> _Exercise requirements_
Look through the data below. Pick out the lines holding the string "there".

Stored items:
*** Block opens ***

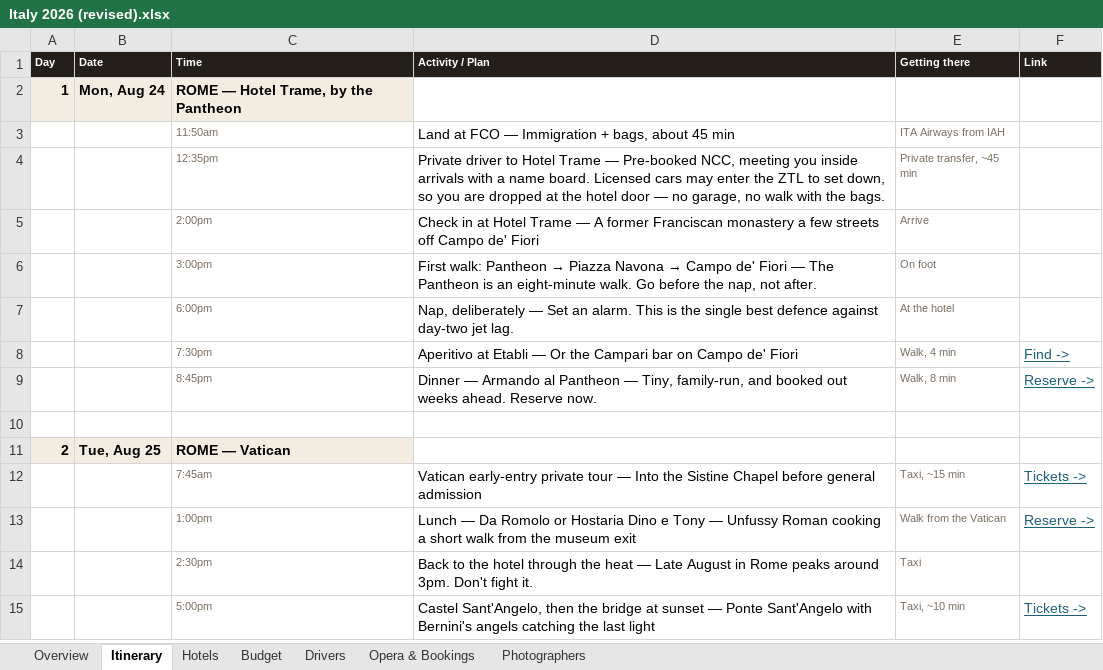
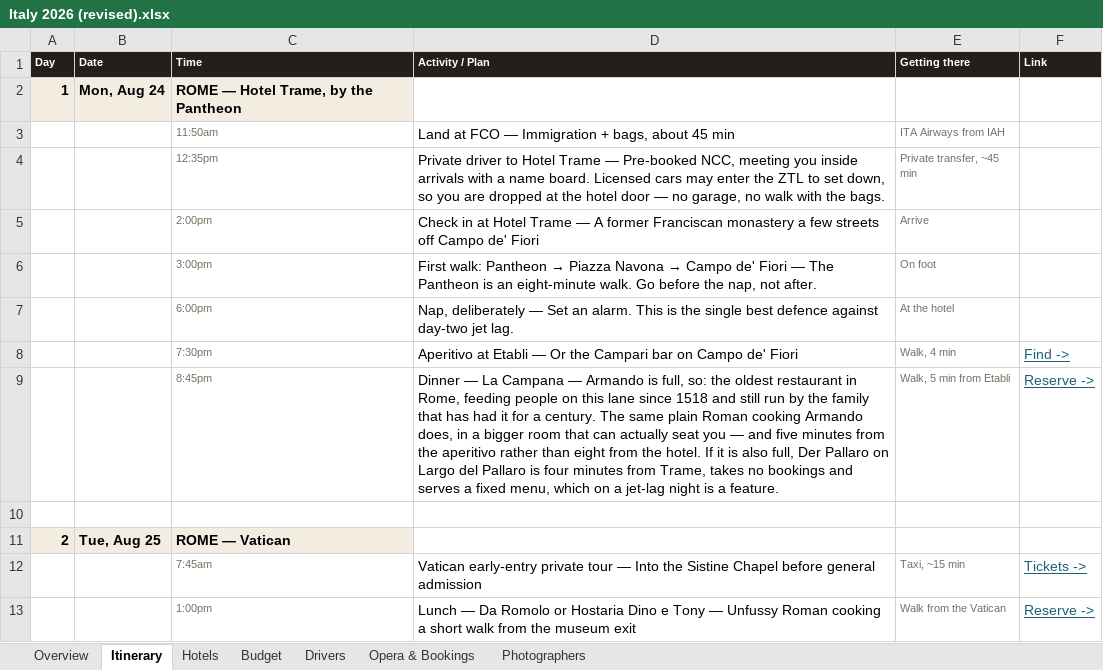
Before and after one commit to JunxuanH/trip-planner, an Excel workbook: italy-2026/dist/Italy 2026 (revised).xlsx, sheet Itinerary, drawn as a sheet; only a part is shown; the shorter side is filled out with more unchanged rows; values as stored, in another font and other column widths than the file's, no borders; the diff names each change by its address in the sheet, - before the commit and + after, or states it on an @@ line.

```diff
--- a/italy-2026/dist/Italy 2026 (revised).xlsx (sheet Itinerary)
+++ b/italy-2026/dist/Italy 2026 (revised).xlsx (sheet Itinerary)
-D9 (Activity / Plan): Dinner — Armando al Pantheon — Tiny, family-run, and booked out weeks ahead. Reserve now.
+D9 (Activity / Plan): Dinner — La Campana — Armando is full, so: the oldest restaurant in Rome, feeding people on this lane since 1518 and still run by the family that has had it for a century. The same plain Roman cooking Armando does, in a bigger room that can actually seat you — and five minutes from the aperitivo rather than eight from the hotel. If it is also full, Der Pallaro on Largo del Pallaro is four minutes from Trame, takes no bookings and serves a fixed menu, which on a jet-lag night is a feature.
-E9 (Getting there): Walk, 8 min
+E9 (Getting there): Walk, 5 min from Etabli
```
Also changed, not shown: sheet Opera & Bookings, 3 other files.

*** Block closes ***

> _Task solution_
-E9 (Getting there): Walk, 8 min
+E9 (Getting there): Walk, 5 min from Etabli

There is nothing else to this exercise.